Lobbyists for Mitt
"I don't have years and years of favors to repay, lobbyists who have raised all sorts of money for me."
--Mitt Romney, Nashua, N.H., Jan. 7, 2008.
Over the last week, Mitt Romney has retooled his campaign to present himself as the outsider who can fix Washington. Borrowing from Barack Obama's winning playbook, he depicts himself as a "change" agent who can go head to head with the insiders. While it is true that he has financed his campaign partly out of the millions he made as a management consultant, it is not true that he has no "favors to repay." In fact, some of his key supporters in his 2008 presidential run happen to be Washington lobbyists.
A search of campaign finance disclosure records show that at least 13 "bundlers" for Romney are also federally registered lobbyists. Several of these people have been active in Republican fund-raising circles for years, and would certainly be in line to play a prominent role in any future Romney administration.
Perhaps the most prominent example of an uber-lobbyist turned Romney adviser is Ronald C. Kaufman, chairman of Dutko Worldwide, one of the leading "government affairs" companies in the country. Kaufman is a top fundraiser for Romney, and a co-chair of his Massachusetts steering committee. A longtime adviser to Republican presidents, beginning with George H.W. Bush, he joined Dutko in 1994. According to his Dutko biography, he helped to expand Dutko's business into all 50 states, and is now establishing an overseas operation, Dutko Global Advisers.
Then there is Vincent Weber, a founder of the influential Washington consulting firm Clark & Weinstock, whose clients have included Microsoft, Edison Electric, and Pharmaceutical Research and Manufacturers of America, PhRMA. Weber also serves as Romney's policy chairman. Is it a coincidence that in the debate in Manchester, N.H., Romney jumped to the defense of the pharmaceutical companies, telling John McCain that he should not turn them into "the bad guys?"

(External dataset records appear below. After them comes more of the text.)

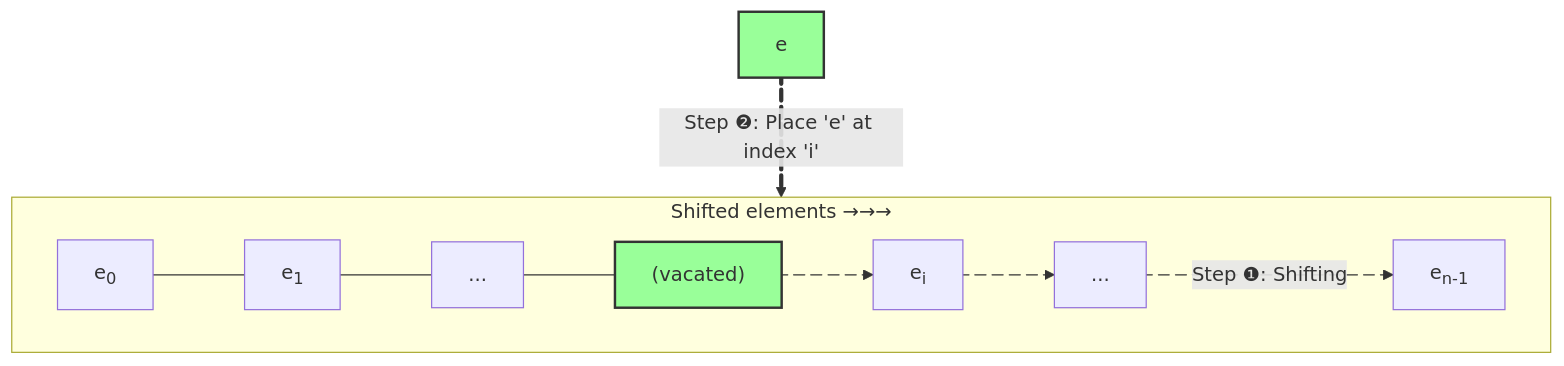
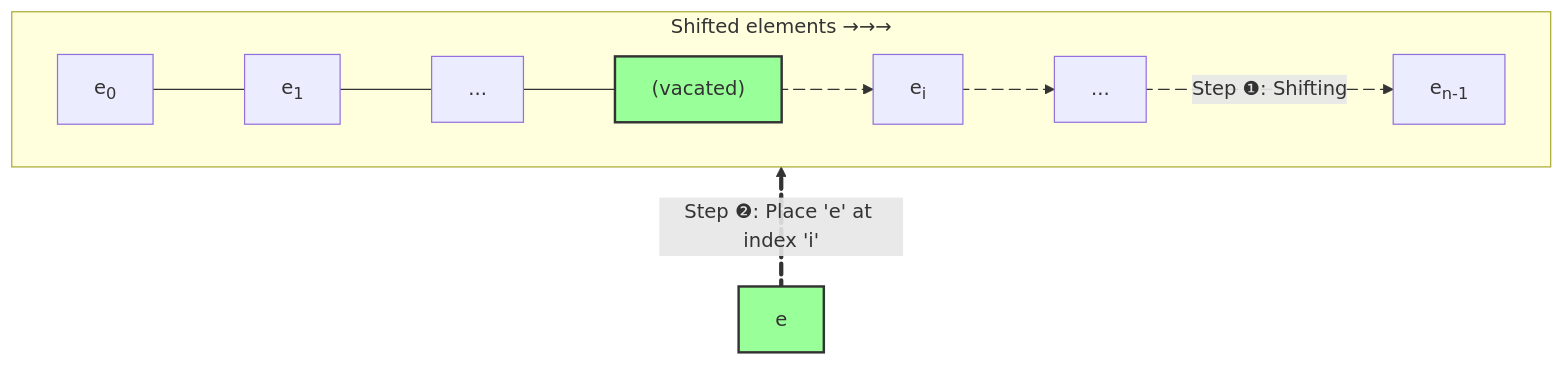
The first of 10 diagrams in lectures/lect-7-Lists.md (ruslylove/datastruct), drawn with Mermaid before and after one commit. The commit also changed 5 other files, not shown here.

Commit message:
update diagrams

````diff
--- a/lectures/lect-7-Lists.md
+++ b/lectures/lect-7-Lists.md
@@ -93,24 +93,24 @@
 ```mermaid 
-graph TD
+graph BT
 
     subgraph two [Shifted elements →→→]
         direction LR
         
         A2["e<sub>0</sub>"] --- B2["e<sub>1</sub>"] --- C2["..."] --- D2["(vacated)"] e1@--> E2["e<sub>i</sub>"] e2@--> F2["..."] e3@-- Step ❶: Shifting --> G2["e<sub>n-1</sub>"]
         
     end
 
     e e4@== Step ❷: Place 'e' at index 'i' ==> two
 
     e1@{ animate: true, animation: fast }
     e2@{ animate: true, animation: fast }
     e3@{ animate: true, animation: fast }
     e4@{ animate: true, animation: slow }
 
     style D2 fill:#9f9,stroke:#333,stroke-width:2px
     style e fill:#9f9,stroke:#333,stroke-width:2px
     
     %%"1. Initial Array" -- "Shift elements from index n-1 down to i" --> "2. Shift elements to the right"
     %%"2. Shift elements to the right" -- "Place new element 'e' at index i" --> "3. Insert new element 'e'"
     %%"3. Insert new element 'e'" --> End("End")
 ```
````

"They're trying to create products to make us well and make us better, and they're doing the work of the free market," Romney enthused.
Exactly how much money these people have raised for Romney cannot be determined from his financial disclosure documents, said Steven Weissman of the Campaign Finance Institute, a non-profit group that seeks to shed light on campaign finance. Unlike several other leading candidates, including Barack Obama, Hillary Clinton, and Rudy Giuliani, Romney has not provided any information about how much money his individual bundlers have raised.
"People are supporting him for various reasons," said Weissman. "One of the reasons is they think they will have access to him and hope to have influence in his administration."
The Romney campaign did not respond to a request for comment.
Other bundler-lobbyists for Romney include:
The Pinocchio Test
Romney is clearly exaggerating his outsider status. He is wrong to say that he does not "owe favors" to lobbyists who have been raising money for his campaign. Whether he chooses to repay the favors is another matter, of course.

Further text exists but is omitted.